Even the Presidential race has identified caregiving as a key issue. Former Vice President Joe Biden has proposed a comprehensive family caregiving and workforce plan. The plan includes provisions to expand employment to direct-care workers, expansion of the Medicaid home- and community-based services program, a $5,000 tax credit for family caregivers, Social Security credits for unpaid care work and additional support for military and Veteran caregivers. The Biden plan creates a number of new infrastructure investments aimed at supporting families, including targeted approaches to tackle the opioid epidemic, strengthen the nursing workforce and provide new grant funding to communities for innovative approaches to community health issues.
However, any comprehensive plan must move through a sharply divided Congress. Given the ongoing challenges to the Affordable Care Act (including the upcoming Texas v. California case at the U.S. Supreme Court), it’s unclear whether a President Biden would use his political capital on healthcare initiatives as did his former boss, President Barack Obama.
Luckily, the issue of caregiving is nearly as bipartisan and is as noncontroversial as apple pie.
Congress, in a unified, bipartisan approach since the 2016 election, has helmed two of the most expansive caregiving bills in recent years.
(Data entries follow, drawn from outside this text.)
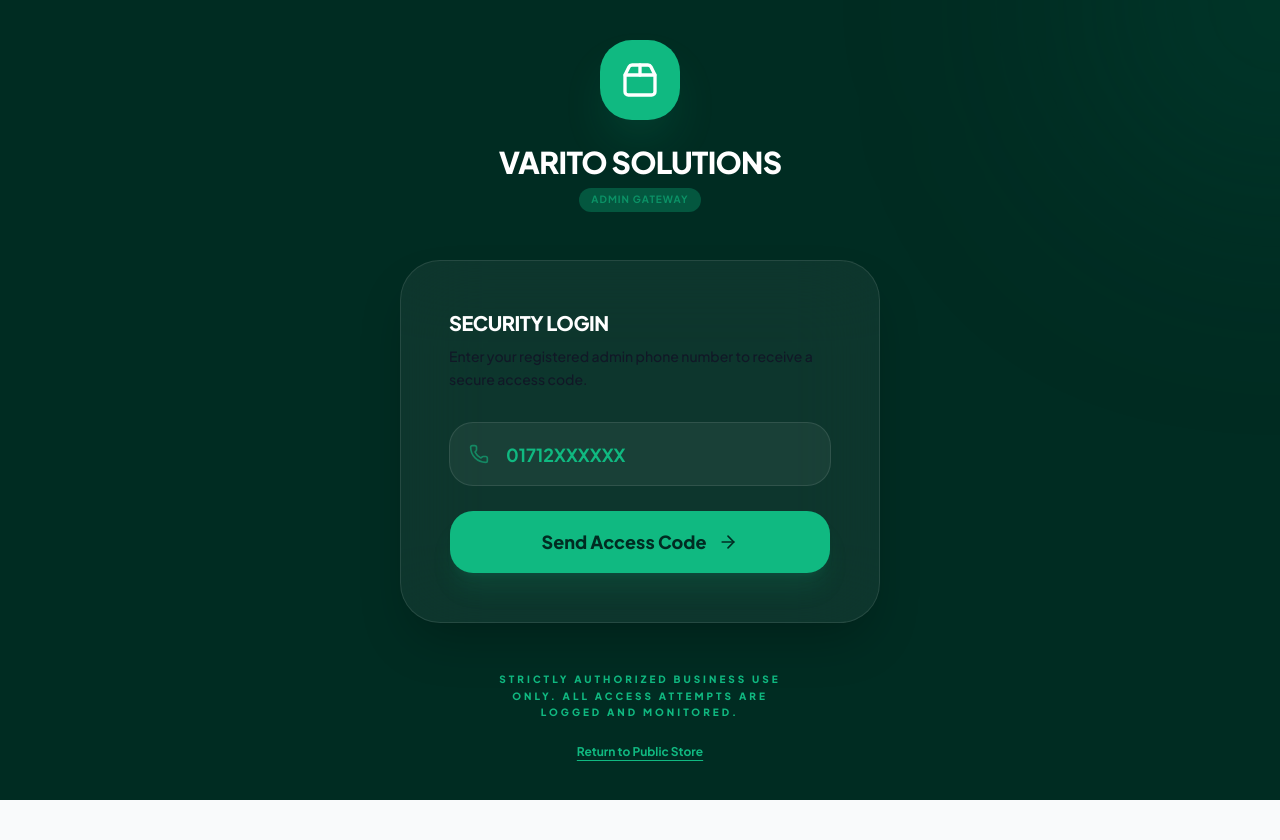
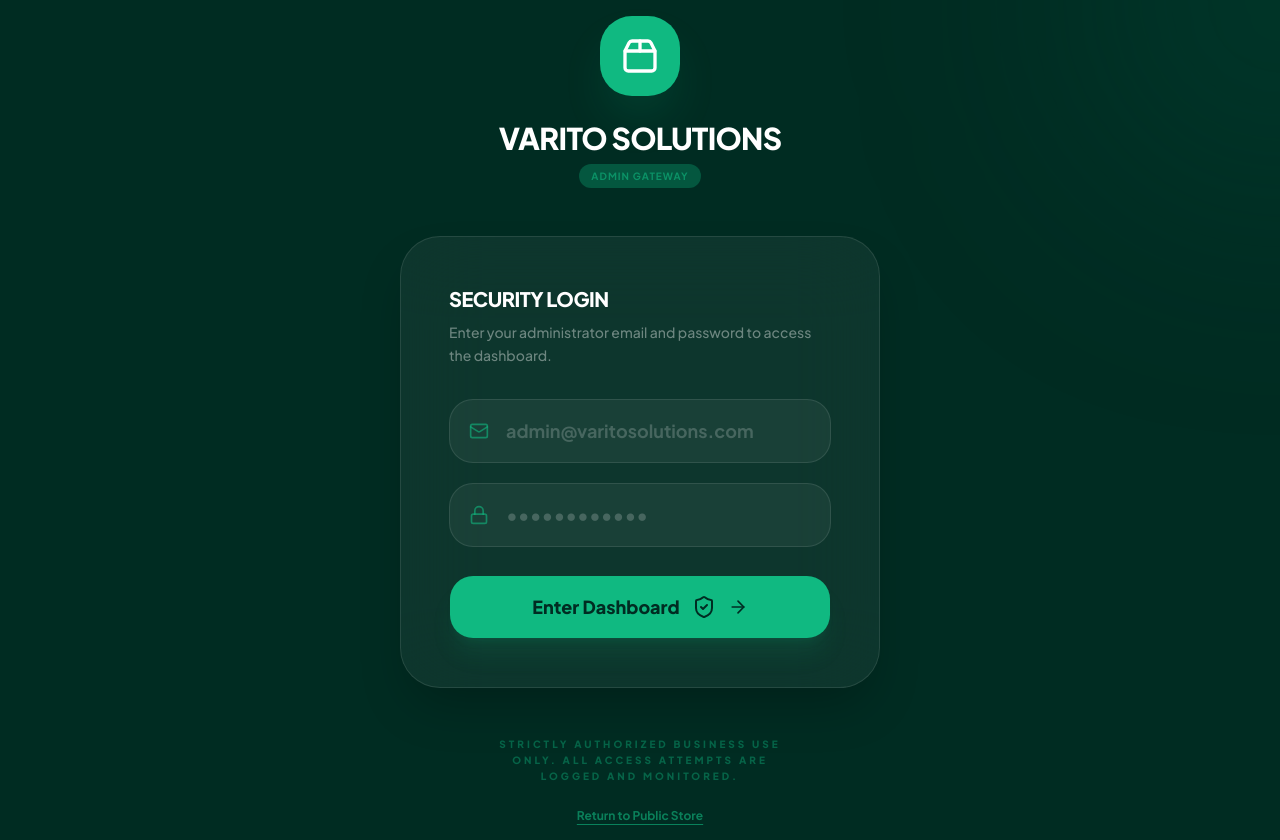
Before and after one commit to SHAHID8142/varitosolutionsfinal2026plan-executions, a Next.js app: page /admin/login in a window 1280 px wide. Before the commit the page ends 800 px from the top, so only its background shows below. Built offline with nearby package versions, Linux system fonts and the light colour scheme; no server answers.

Commit message:
feat(ui): switch admin login to email and password flow

```diff
--- a/src/app/admin/login/page.tsx
+++ b/src/app/admin/login/page.tsx
@@ -1,19 +1,20 @@
 /**
  * @file page.tsx
  * @path /admin/login
- * @description Admin login page with phone OTP verification.
- *              Step-based flow: 1. Enter Phone -> 2. Verify OTP.
+ * @description Admin login page with email + password authentication.
+ *              Calls POST /api/admin/auth/login, stores the JWT in a cookie,
+ *              then redirects to /admin dashboard.
  *              Strictly for authorized business administrators only.
  *
- * @owner    Gemini Design Agent
- * @updated  2026-05-22
+ * @owner    Gemini Design Agent (UI) + Antigravity Inspector (logic wiring)
+ * @updated  2026-05-24
  */
 
 "use client"
 
 import * as React from "react"
 import Link from "next/link"
-import { Phone, Lock, ArrowRight, ShieldCheck, Package2, ArrowLeft } from "lucide-react"
+import { Mail, Lock, ArrowRight, ShieldCheck, Package2 } from "lucide-react"
 import { usePostHog } from "posthog-js/react"
 import { Button } from "@/components/ui/button"
 import { Input } from "@/components/ui/input"
@@ -24,109 +25,67 @@ import { toast } from "sonner"
 // COMPONENT
 // ─────────────────────────────────────────────
 
+/**
+ * AdminLoginPage — Email + password login form for admin portal.
+ * On success, saves the Supabase access token as a cookie and redirects to /admin.
+ */
 export default function AdminLoginPage() {
   const posthog = usePostHog()
 
-  const [step, setStep] = React.useState<"phone" | "otp">("phone")
-  const [phone, setPhone] = React.useState("")
-  const [otp, setOtp] = React.useState("")
+  const [email, setEmail] = React.useState("")
+  const [password, setPassword] = React.useState("")
   const [isLoading, setIsLoading] = React.useState(false)
 
-  const formatPhone = (raw: string) => {
-    // Remove all non-digits
-    const digits = raw.replace(/\D/g, "")
-    // If it starts with 01, prepend +88
-    if (digits.startsWith("01") && digits.length === 11) {
-      return `+88${digits}`
-    }
-    // If it starts with 8801, prepend +
-    if (digits.startsWith("8801") && digits.length === 13) {
-      return `+${digits}`
-    }
-    // If it's already +8801...
-    if (raw.startsWith("+8801") && digits.length === 13) {
-      return raw
-    }
-    return null
-  }
+  // ─── Form submit handler ─────────────────────
+  const handleLogin = async (e: React.FormEvent) => {
+    e.preventDefault()
 
-  const handleSendOTP = async (e: React.FormEvent) => {
-    e.preventDefault()
-    const formattedPhone = formatPhone(phone)
-    if (!formattedPhone) {
-      toast.error("Please enter a valid Bangladesh phone number (e.g., 01712XXXXXX)")
+    if (!email.trim() || !password.trim()) {
+      toast.error("Please enter both email and password.")
       return
     }
 
     setIsLoading(true)
     try {
-      const response = await fetch("/api/auth/otp", {
+      const response = await fetch("/api/admin/auth/login", {
         method: "POST",
         headers: { "Content-Type": "application/json" },
-        body: JSON.stringify({ phone: formattedPhone }),
+        body: JSON.stringify({ email: email.trim().toLowerCase(), password }),
       })
 
       const result = await response.json()
+
       if (!response.ok) {
-        throw new Error(result.error || "Failed to send OTP")
+        throw new Error(result.error ?? "Login failed. Please check your credentials.")
       }
 
-      setStep("otp")
-      toast.success("OTP sent to your phone!")
+      const { accessToken, refreshToken, expiresAt, admin } = result.data
+
+      // Store tokens in cookies for middleware to read
+      const maxAge = expiresAt ? expiresAt - Math.floor(Date.now() / 1000) : 3600
+      document.cookie = `sb-access-token=${accessToken}; path=/; max-age=${maxAge}; SameSite=Lax`
+      document.cookie = `sb-refresh-token=${refreshToken}; path=/; max-age=${60 * 60 * 24 * 7}; SameSite=Lax`
+
+      // Track login event with PostHog
+      posthog.identify(admin.id, {
+        email: admin.email,
+        role: admin.role,
+      })
+      posthog.capture("admin_login_success", { role: admin.role })
+
+      toast.success(`Welcome back, ${admin.name ?? "Administrator"}!`)
+
+      // Hard redirect so middleware picks up the new cookie fresh
+      window.location.href = "/admin"
     } catch (error: unknown) {
-      toast.error(error instanceof Error ? error.message : "An unexpected error occurred")
+      toast.error(error instanceof Error ? error.message : "An unexpected error occurred.")
+      posthog.capture("admin_login_failed", { email })
     } finally {
       setIsLoading(false)
     }
   }
 
-  const handleVerifyOTP = async (e: React.FormEvent) => {
-    e.preventDefault()
-    const formattedPhone = formatPhone(phone)
-    if (!formattedPhone || !otp || otp.length < 6) {
-      toast.error("Please enter a valid 6-digit OTP")
-      return
-    }
-
-    setIsLoading(true)
-    try {
-      const response = await fetch("/api/auth/verify", {
-        method: "POST",
-        headers: { "Content-Type": "application/json" },
-        body: JSON.stringify({ phone: formattedPhone, token: otp }),
-      })
-
-      const result = await response.json()
-      if (!response.ok) {
-        throw new Error(result.error || "Verification failed")
-      }
-
-      const { accessToken, expiresAt, user } = result.data
-
-      // Set cookie for middleware
-      // We use sb-access-token as expected by the middleware
-      const maxAge = expiresAt ? expiresAt - Math.floor(Date.now() / 1000) : 3600
-      document.cookie = `sb-access-token=${accessToken}; path=/; max-age=${maxAge}; SameSite=Lax`
-
-      // Identify with PostHog
-      posthog.identify(user.id, {
-        phone: user.phone,
-        role: "admin", // We assume they are logging into /admin so they should be admin
-      })
-      posthog.capture("admin_login_success")
-
-      toast.success("Welcome back, Administrator!")
-
-      // Use router.push or window.location.href
-      // window.location.href is safer to ensure middleware picks up the new cookie on the next request
-      window.location.href = "/admin"
-    } catch (error: unknown) {
-      toast.error(error instanceof Error ? error.message : "An unexpected error occurred")
-    } finally {
-      setIsLoading(false)
-    }
-  }
-
+  // ─── Render ──────────────────────────────────
   return (
     <div className="min-h-screen flex items-center justify-center p-4 bg-emerald-950 relative overflow-hidden">
 
@@ -143,7 +102,10 @@ export default function AdminLoginPage() {
           </div>
           <div className="flex flex-col items-center text-center gap-2">
             <h1 className="text-3xl font-black text-white tracking-tight uppercase">Varito Solutions</h1>
-            <Badge variant="secondary" className="bg-primary/30 text-primary/60 border-primary/30 uppercase tracking-widest text-[10px] px-3">
+            <Badge
+              variant="secondary"
+              className="bg-primary/30 text-primary/60 border-primary/30 uppercase tracking-widest text-[10px] px-3"
+            >
               Admin Gateway
             </Badge>
           </div>
@@ -151,90 +113,71 @@ export default function AdminLoginPage() {
 
         {/* Login Card */}
         <div className="bg-white/5 backdrop-blur-2xl border border-white/10 rounded-[32px] md:rounded-[40px] p-6 md:p-12 shadow-2xl">
+          <div className="flex flex-col gap-6 md:gap-8 animate-in fade-in slide-in-from-bottom-4 duration-500">
 
-          {step === "phone" ? (
-            <div className="flex flex-col gap-6 md:gap-8 animate-in fade-in slide-in-from-bottom-4 duration-500">
             <div className="flex flex-col gap-2">
-                <h2 className="text-lg md:text-xl font-black text-white uppercase tracking-tight">Security Login</h2>
-                <p className="text-primary/20/60 text-xs md:text-sm font-medium leading-relaxed">Enter your registered admin phone number to receive a secure access code.</p>
+              <h2 className="text-lg md:text-xl font-black text-white uppercase tracking-tight">
+                Security Login
+              </h2>
+              <p className="text-white/40 text-xs md:text-sm font-medium leading-relaxed">
+                Enter your administrator email and password to access the dashboard.
+              </p>
             </div>
 
-              <form onSubmit={handleSendOTP} className="flex flex-col gap-4 md:gap-6">
+            <form onSubmit={handleLogin} className="flex flex-col gap-4 md:gap-5">
+              {/* Email */}
               <div className="relative">
-                  <Phone className="absolute left-5 top-1/2 -translate-y-1/2 size-5 text-primary/60" />
+                <Mail className="absolute left-5 top-1/2 -translate-y-1/2 size-5 text-primary/60" />
                 <Input
-                    type="tel"
-                    placeholder="01712XXXXXX"
-                    className="h-14 md:h-16 pl-14 pr-6 rounded-2xl bg-white/5 border-white/10 text-white placeholder:text-primary text-base md:text-lg font-bold focus:bg-white/10 focus:ring-4 focus:ring-primary/20 transition-all"
-                    value={phone}
-                    onChange={(e) => setPhone(e.target.value)}
+                  id="admin-email"
+                  type="email"
+                  autoComplete="email"
+                  placeholder="admin@varitosolutions.com"
+                  className="h-14 md:h-16 pl-14 pr-6 rounded-2xl bg-white/5 border-white/10 text-white placeholder:text-white/20 text-base md:text-lg font-bold focus:bg-white/10 focus:ring-4 focus:ring-primary/20 transition-all"
+                  value={email}
+                  onChange={(e) => setEmail(e.target.value)}
+                  required
+                />
+              </div>
+
+              {/* Password */}
+              <div className="relative">
+                <Lock className="absolute left-5 top-1/2 -translate-y-1/2 size-5 text-primary/60" />
+                <Input
+                  id="admin-password"
+                  type="password"
+                  autoComplete="current-password"
+                  placeholder="••••••••••••"
+                  className="h-14 md:h-16 pl-14 pr-6 rounded-2xl bg-white/5 border-white/10 text-white placeholder:text-white/20 text-base md:text-lg font-bold focus:bg-white/10 focus:ring-4 focus:ring-primary/20 transition-all"
+                  value={password}
+                  onChange={(e) => setPassword(e.target.value)}
+                  required
                 />
               </div>
 
               <Button
+                id="admin-login-btn"
                 type="submit"
                 size="lg"
-                  className="h-14 md:h-16 rounded-2xl bg-primary hover:bg-primary/90 text-emerald-950 font-black text-base md:text-lg gap-3 shadow-xl shadow-primary/10"
+                className="h-14 md:h-16 rounded-2xl bg-primary hover:bg-primary/90 text-emerald-950 font-black text-base md:text-lg gap-3 shadow-xl shadow-primary/10 mt-2"
                 loading={isLoading}
               >
-                  Send Access Code <ArrowRight className="size-5" />
+                Enter Dashboard <ShieldCheck className="size-6" />
+                {!isLoading && <ArrowRight className="size-5" />}
               </Button>
             </form>
           </div>
-          ) : (
-            <div className="flex flex-col gap-6 md:gap-8 animate-in fade-in slide-in-from-bottom-4 duration-500">
-              <button
-                onClick={() => setStep("phone")}
-                className="flex items-center gap-2 text-[10px] md:text-xs font-black text-primary/60 uppercase tracking-widest hover:text-white transition-colors w-fit"
-              >
-                <ArrowLeft className="size-4" /> Change Number
-              </button>
-
-              <div className="flex flex-col gap-2">
-                <h2 className="text-lg md:text-xl font-black text-white uppercase tracking-tight">Verify Identity</h2>
-                <p className="text-primary/20/60 text-xs md:text-sm font-medium">
-                  We&apos;ve sent a 6-digit code to <span className="text-primary/40 font-bold">{phone}</span>.
-                </p>
-              </div>
-
-              <form onSubmit={handleVerifyOTP} className="flex flex-col gap-4 md:gap-6">
-                <div className="relative">
-                  <Lock className="absolute left-5 top-1/2 -translate-y-1/2 size-5 text-primary/60" />
-                  <Input
-                    type="text"
-                    maxLength={6}
-                    placeholder="X X X X X X"
-                    className="h-14 md:h-16 pl-14 pr-6 rounded-2xl bg-white/5 border-white/10 text-white placeholder:text-primary text-lg md:text-2xl font-black tracking-[0.3em] md:tracking-[0.5em] focus:bg-white/10 focus:ring-4 focus:ring-primary/20 transition-all text-center"
-                    value={otp}
-                    onChange={(e) => setOtp(e.target.value)}
-                  />
-                </div>
-
-                <Button
-                  type="submit"
-                  size="lg"
-                  className="h-14 md:h-16 rounded-2xl bg-primary hover:bg-primary/90 text-emerald-950 font-black text-base md:text-lg gap-3 shadow-xl shadow-primary/10"
-                  loading={isLoading}
-                >
-                  Enter Dashboard <ShieldCheck className="size-6" />
-                </Button>
-
-                <div className="flex justify-center">
-                  <button type="button" className="text-[10px] md:text-xs font-bold text-primary hover:underline">
-                    Resend code in 0:45
-                  </button>
-                </div>
-              </form>
-            </div>
-          )}
         </div>
 
         {/* Footer Info */}
         <div className="mt-12 flex flex-col items-center gap-6">
-          <p className="text-[10px] font-black text-primary uppercase tracking-[0.3em] text-center max-w-[300px] leading-relaxed">
+          <p className="text-[10px] font-black text-primary/40 uppercase tracking-[0.3em] text-center max-w-[300px] leading-relaxed">
             Strictly authorized business use only. All access attempts are logged and monitored.
           </p>
-          <Link href="/" className="text-xs font-bold text-primary hover:text-white transition-colors underline underline-offset-4">
+          <Link
+            href="/"
+            className="text-xs font-bold text-primary/60 hover:text-white transition-colors underline underline-offset-4"
+          >
             Return to Public Store
           </Link>
         </div>
```
Lines whose indentation alone changed are shown as unchanged.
The RAISE Family Caregivers Act will create a national strategy for caregivers at the U.S. Department of Health and Human Services akin to the National Plan to Address Alzheimer’s Disease. Likewise, the VA MISSION Act of 2018, pushed forward by advocate and former Sen. Elizabeth Dole, greatly expanded the family caregiver program at the Department of Veterans Affairs. The act expanded eligibility for caregivers of wounded warriors beyond survivors of the conflicts in Iraq and Afghanistan, representing one of the largest federal investments to date in a comprehensive program to support caregivers.
What remains to be seen is whether the COVID-19 pandemic will shift the national conversation on the other pain points of family caregiving: expanded protections for workers with family responsibilities, expanded infrastructure for respite care and better inclusion in models of health and long-term care delivery. As they say, necessity is the mother of invention.
C. Grace Whiting, JD, is the President and CEO of the National Alliance for Caregiving, a 501(c)(3) charitable organization whose mission is to build partnerships in research, advocacy and innovation to make life better for family caregivers. Learn more at www.caregiving.org.